Our topic today, "Nonhuman sources of leprosy," is not a new subject. For example, Dr. Sand at the II International Leprosy Congress in Bergen in 1909 presented a paper entitled "Geschieht die Ansteckung der Lepra durch unmittelbare Übertragung?".3 In this study, Dr. Sand addressed the question of whether leprosy was transmitted only by patients, or if there were other possible sources of the leprosy bacillus. From his observations there was no good evidence of transmission of leprosy within the leprosy hospitals in Norway, and he wondered if decaying soil or animals transmitted the disease. The importance of soil or other nonanimal materials, such as sphagnum moss, as sources of M. leprae is a relevant and continuing topic of great interest, especially to investigators here in Norway and elsewhere in Europe.4 For reasons of brevity only, this topic will not be considered further.

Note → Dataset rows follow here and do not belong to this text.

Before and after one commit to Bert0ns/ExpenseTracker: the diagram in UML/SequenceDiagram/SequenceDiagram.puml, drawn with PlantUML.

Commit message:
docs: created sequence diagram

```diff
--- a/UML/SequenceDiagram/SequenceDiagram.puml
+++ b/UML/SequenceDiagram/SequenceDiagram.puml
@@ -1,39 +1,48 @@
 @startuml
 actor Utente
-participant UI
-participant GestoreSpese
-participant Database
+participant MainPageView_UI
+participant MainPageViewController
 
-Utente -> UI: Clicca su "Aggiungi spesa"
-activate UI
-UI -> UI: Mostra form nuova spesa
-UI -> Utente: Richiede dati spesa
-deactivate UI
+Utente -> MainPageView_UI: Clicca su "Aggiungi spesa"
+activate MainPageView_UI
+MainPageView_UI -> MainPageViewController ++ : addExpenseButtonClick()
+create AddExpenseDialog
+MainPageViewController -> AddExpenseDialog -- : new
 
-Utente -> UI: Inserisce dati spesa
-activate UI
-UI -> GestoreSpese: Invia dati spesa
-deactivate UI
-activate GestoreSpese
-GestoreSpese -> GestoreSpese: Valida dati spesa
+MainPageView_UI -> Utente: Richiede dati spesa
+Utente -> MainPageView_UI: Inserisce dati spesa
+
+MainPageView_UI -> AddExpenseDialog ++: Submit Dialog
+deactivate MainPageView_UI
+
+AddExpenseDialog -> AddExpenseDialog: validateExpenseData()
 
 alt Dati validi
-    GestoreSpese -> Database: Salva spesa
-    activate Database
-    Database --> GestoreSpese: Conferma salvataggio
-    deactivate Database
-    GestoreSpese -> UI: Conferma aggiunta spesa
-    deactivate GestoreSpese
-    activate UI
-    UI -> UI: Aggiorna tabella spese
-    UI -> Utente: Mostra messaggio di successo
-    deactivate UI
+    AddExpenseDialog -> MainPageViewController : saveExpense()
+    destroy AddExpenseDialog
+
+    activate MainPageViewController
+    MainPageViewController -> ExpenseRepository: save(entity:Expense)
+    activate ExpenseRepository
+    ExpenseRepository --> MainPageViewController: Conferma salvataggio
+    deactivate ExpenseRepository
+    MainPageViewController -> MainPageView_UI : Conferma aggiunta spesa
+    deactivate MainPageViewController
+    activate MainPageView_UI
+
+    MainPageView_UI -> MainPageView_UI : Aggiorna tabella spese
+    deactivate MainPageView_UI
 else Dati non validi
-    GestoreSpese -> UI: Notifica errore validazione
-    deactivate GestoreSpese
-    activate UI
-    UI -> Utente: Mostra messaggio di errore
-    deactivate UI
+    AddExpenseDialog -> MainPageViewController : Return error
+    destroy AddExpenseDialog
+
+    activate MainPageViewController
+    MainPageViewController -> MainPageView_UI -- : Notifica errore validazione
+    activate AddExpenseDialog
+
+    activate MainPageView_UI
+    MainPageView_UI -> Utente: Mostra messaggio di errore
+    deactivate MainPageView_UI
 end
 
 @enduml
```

Hansen's thesis that there was indeed a leprosy bacillus was revolutionary. In this context it is important to remember that M. leprae was only the third etiologic agent proposed for diseases of humans, and the first for a chronic disease. To substantiate his claim, Hansen attempted to cultivate the leprosy bacillus in vitro and to transfer the disease to experimental animals.5-7 He had, as we know so well, no success in these attempts.

The problem of establishing suitable animal models of leprosy was first approached rationally when Dr. Chapman Binford noted in 1956 that, "In man the lepra bacillus has a natural preference for sites of lower body temperature."8 Following on this hypothesis, Binford produced lesions in the ears and testes of hamsters,9 Shepard10 established the widely used mouse foot pad model of leprosy, and Kirchheimer and Storrs11 transmitted leprosy to the ninebanded armadillo, a cool-blooded animal (32ºC-35ºC).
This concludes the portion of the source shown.